    Full references (including those not matched with items on IDEAS)

    Citations

    Citations are extracted by the CitEc Project, subscribe to its RSS feed for this item.
    as


    Cited by:

    1. Seung-Hyun Lee & Yoon-Suk Baik, 2010. "Corporate Lobbying in Antidumping Cases: Looking into the Continued Dumping and Subsidy Offset Act," Journal of Business Ethics, Springer, vol. 96(3), pages 467-478, October.
    2. Avsar, Veysel, 2014. "Partisanship and antidumping," Economic Modelling, Elsevier, vol. 38(C), pages 190-195.
    3. Philip G. Gayle & Thitima Puttitanun, 2009. "Has the Byrd Amendment Affected US Imports?," The World Economy, Wiley Blackwell, vol. 32(4), pages 629-642, April.
    4. Benjamin H. Liebman & Kara M. Reynolds, 2006. "The returns from rent-seeking: campaign contributions, firm subsidies and the Byrd Amendment," Canadian Journal of Economics, Canadian Economics Association, vol. 39(4), pages 1345-1369, November.
    5. Kara M. Reynolds, 2005. "Anticipated versus Realized Benefits: Can Event Studies Be Used To Predict the Impact of New Regulations?," International Trade 0512005, EconWPA.
    6. Benjamin Liebman & Kasaundra Tomlin, 2015. "World Trade Organization sanctions, implementation, and retaliation," Empirical Economics, Springer, vol. 48(2), pages 715-745, March.

    More about this item

    Keywords

    antidumping; Byrd Amendment; rent-seeking; free-riding; trade protection;

    JEL classification:

    • F1 - International Economics - - Trade
    • F2 - International Economics - - International Factor Movements and International Business

    NEP fields

    This paper has been announced in the following NEP Reports:

    Statistics

    Access and download statistics

    Corrections

    All material on this site has been provided by the respective publishers and authors.
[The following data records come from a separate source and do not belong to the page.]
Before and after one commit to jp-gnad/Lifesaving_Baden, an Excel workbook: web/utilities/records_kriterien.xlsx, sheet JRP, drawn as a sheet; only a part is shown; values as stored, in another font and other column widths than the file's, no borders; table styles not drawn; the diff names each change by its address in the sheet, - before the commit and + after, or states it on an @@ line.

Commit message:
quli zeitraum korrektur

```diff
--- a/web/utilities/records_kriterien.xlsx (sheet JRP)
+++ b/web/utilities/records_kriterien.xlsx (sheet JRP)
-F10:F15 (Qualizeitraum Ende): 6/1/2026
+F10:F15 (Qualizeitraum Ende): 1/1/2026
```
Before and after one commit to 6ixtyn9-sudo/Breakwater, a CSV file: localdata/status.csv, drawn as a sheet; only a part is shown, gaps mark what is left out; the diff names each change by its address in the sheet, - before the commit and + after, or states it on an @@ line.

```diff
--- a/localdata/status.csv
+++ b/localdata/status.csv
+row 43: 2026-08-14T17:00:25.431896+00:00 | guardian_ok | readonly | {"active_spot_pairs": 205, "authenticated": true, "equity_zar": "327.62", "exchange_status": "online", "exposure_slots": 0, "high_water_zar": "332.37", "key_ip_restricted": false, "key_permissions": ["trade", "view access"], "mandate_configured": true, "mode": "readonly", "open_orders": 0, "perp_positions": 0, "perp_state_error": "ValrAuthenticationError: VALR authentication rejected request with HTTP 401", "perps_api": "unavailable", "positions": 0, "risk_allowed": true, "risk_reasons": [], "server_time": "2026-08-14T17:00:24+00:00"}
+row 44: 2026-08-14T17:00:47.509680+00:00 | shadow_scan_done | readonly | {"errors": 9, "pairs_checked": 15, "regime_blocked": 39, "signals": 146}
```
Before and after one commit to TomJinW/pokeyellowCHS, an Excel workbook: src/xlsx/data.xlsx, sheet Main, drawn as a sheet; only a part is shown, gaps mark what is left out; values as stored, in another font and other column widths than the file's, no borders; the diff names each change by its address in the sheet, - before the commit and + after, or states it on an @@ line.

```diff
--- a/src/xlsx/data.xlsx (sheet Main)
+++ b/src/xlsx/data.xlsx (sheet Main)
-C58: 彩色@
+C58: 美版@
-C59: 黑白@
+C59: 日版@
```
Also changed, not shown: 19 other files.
You can help correct errors and omissions. When requesting a correction, please mention this item's handle: RePEc:wpa:wuwpit:0407005. See general information about how to correct material in RePEc.

    For technical questions regarding this item, or to correct its authors, title, abstract, bibliographic or download information, contact: (EconWPA). General contact details of provider: http://econwpa.repec.org .

    If you have authored this item and are not yet registered with RePEc, we encourage you to do it here. This allows to link your profile to this item. It also allows you to accept potential citations to this item that we are uncertain about.

    If CitEc recognized a reference but did not link an item in RePEc to it, you can help with this form .

    If you know of missing items citing this one, you can help us creating those links by adding the relevant references in the same way as above, for each refering item. If you are a registered author of this item, you may also want to check the "citations" tab in your RePEc Author Service profile, as there may be some citations waiting for confirmation.

    Please note that corrections may take a couple of weeks to filter through the various RePEc services.

    IDEAS is a RePEc service hosted by the Research Division of the Federal Reserve Bank of St. Louis . RePEc uses bibliographic data supplied by the respective publishers.